If the groom’s parents are hosting and wish to have their names inviting guests, the brides name still needs to appear first so it should be phrased as follows:
If the couple and both sets of parents are hosting, or if there is a complicated family dynamic and you want to include everybody, the easiest way to achieve this is as follows:
When the wedding is being hosted by a divorced set of parents, it’s important to give each divorced parent their own line, with the mother always appearing first. If the mother is not remarried, refer to her as Ms., followed by her first and last name. If a stepparent is being included, they can run on the same line as their partner:
If a parent is deceased and you wish to include them in the invitation, it is not possible for the deceased parent to host and so it should be rephrased slightly such as the below:
If a living parent is remarried and they are hosting the wedding, but you wish to include a deceased parent, the best way to include them is as follows:
Generally, “the honour of your presence” is used for religious weddings held in a place of worship and “the pleasure of your company” is most commonly used for secular weddings.
The bride’s name always appears before the grooms, irrespective of who is hosting. If the parent’s names are listed as hosts then use only the first and middle names for the bride.

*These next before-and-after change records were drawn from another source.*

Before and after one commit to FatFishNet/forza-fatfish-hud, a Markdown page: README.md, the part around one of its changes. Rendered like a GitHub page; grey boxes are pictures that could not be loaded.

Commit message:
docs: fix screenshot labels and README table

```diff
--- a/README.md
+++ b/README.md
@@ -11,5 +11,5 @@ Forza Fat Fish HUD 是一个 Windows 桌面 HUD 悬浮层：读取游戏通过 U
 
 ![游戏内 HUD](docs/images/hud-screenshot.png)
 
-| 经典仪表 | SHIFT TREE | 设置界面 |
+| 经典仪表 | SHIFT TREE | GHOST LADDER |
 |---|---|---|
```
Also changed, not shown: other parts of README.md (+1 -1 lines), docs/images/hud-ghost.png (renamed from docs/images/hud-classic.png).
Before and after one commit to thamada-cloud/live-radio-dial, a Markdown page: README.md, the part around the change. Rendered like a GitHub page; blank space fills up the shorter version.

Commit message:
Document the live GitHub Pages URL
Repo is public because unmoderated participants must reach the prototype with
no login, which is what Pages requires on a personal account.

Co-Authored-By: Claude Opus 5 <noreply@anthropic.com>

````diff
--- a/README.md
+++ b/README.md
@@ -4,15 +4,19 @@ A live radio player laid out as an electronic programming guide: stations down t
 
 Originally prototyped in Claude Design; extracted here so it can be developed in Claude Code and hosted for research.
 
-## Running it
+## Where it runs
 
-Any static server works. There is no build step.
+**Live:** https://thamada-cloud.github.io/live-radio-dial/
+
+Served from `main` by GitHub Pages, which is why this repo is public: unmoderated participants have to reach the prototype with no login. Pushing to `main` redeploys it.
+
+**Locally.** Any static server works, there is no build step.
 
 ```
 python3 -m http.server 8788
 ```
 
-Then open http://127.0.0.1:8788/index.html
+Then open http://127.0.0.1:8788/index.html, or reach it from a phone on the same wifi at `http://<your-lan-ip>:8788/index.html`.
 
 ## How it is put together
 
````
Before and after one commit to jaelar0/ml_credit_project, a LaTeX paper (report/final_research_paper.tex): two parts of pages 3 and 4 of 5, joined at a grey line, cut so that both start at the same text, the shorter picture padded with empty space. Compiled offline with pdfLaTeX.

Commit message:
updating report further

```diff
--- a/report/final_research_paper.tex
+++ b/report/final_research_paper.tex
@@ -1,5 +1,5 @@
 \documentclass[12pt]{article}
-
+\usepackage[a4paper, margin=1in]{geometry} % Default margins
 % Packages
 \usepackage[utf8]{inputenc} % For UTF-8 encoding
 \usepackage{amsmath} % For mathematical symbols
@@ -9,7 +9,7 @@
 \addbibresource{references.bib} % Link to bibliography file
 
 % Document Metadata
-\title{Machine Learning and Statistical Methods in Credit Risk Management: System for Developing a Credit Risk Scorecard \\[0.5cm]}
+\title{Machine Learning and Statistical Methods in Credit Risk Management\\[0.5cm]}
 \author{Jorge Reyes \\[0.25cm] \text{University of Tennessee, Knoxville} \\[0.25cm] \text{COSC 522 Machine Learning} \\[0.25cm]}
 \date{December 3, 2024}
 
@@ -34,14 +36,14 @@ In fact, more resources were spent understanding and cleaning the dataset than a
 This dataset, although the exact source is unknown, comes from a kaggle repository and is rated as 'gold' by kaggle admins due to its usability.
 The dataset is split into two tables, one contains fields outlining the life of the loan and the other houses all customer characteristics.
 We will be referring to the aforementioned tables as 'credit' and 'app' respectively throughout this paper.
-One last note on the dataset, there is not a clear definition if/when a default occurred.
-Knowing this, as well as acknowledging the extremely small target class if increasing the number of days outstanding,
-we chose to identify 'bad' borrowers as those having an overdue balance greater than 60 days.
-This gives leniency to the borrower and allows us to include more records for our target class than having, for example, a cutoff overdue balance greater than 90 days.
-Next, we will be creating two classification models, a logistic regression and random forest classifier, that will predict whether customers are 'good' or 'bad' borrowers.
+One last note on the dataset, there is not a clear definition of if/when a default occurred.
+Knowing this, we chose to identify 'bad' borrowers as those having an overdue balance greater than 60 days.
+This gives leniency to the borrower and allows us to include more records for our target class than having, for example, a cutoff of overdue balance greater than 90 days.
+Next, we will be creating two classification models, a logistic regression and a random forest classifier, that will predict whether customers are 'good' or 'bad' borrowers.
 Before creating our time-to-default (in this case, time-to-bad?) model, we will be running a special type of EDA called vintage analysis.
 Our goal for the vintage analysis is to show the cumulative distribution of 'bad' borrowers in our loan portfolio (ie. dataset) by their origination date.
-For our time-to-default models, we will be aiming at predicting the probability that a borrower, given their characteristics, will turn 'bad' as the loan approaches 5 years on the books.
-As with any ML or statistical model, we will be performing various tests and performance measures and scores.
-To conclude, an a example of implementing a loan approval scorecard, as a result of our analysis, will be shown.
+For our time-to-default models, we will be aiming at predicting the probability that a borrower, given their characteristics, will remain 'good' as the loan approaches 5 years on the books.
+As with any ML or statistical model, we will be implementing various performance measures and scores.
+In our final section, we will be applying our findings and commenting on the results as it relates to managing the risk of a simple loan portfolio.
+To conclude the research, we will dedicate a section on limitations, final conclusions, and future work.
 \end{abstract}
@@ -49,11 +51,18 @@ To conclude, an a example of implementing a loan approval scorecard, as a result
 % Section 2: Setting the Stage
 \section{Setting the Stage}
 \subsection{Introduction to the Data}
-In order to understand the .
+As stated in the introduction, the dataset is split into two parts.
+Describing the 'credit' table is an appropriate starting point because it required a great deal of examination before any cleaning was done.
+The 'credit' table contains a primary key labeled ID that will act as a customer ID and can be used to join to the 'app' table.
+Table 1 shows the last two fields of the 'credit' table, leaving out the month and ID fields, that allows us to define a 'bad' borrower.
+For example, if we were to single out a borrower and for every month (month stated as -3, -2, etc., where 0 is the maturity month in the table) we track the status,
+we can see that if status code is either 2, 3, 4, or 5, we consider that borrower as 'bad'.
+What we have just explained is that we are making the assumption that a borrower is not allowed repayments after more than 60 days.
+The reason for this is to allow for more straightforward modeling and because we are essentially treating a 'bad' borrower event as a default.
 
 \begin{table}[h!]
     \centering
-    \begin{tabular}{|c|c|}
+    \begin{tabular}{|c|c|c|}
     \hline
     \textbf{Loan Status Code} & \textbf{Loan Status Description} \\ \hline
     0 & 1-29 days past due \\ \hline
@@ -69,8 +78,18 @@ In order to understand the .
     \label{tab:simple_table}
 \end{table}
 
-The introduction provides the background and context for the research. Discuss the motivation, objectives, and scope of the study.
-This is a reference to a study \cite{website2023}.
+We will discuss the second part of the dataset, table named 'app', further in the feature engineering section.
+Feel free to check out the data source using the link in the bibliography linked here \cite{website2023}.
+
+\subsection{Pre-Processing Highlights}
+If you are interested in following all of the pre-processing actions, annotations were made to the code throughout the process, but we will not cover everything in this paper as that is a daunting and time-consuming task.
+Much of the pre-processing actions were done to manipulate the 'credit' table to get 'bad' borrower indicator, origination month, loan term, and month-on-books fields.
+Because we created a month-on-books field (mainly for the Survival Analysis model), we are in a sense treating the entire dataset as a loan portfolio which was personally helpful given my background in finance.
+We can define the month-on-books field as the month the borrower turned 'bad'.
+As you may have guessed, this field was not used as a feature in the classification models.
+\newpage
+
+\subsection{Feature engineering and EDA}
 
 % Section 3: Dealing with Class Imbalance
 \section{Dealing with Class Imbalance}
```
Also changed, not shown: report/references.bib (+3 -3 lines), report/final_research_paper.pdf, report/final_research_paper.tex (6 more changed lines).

Date & Time
For formal invitations, the date and time should be spelled out. For example:
If the wedding is at 3.30pm, it should be written as “half after three o’clock”. For more casual weddings, numerals are fine. “In the afternoon” or “evening” are optional and don’t need to be included.
Do not include the full street address of the venue on the invitation but ensure to include the venue name on one line, followed by the town and county on another. If the venue is a family home, a venue difficult to find or abroad, try to include a full address and Eircode along with directions or a map on an accompanying information card which is included in the envelope with the invitation. If the ceremony and reception are taking place at different venues, the reception venue should be placed on a separate line, as seen here:
If you wish for a black-tie or formal dress code, include this in the lower right corner of the invitation. If you have a specific date you wish guests to reply by, include this in the bottom left corner as follows: RSVP February 3rd
Avoid including any details about gifts on the invitation as this can be considered presumptuous and rude. If you have a gift list, include these details either on a website you have put together for the wedding or on a separate information card to be included with your invitation.
Punctuation should only be included when separating two phrases on the same line, such as the date or the town and county. Only capitalise nouns and new thoughts (such as “Reception to follow”).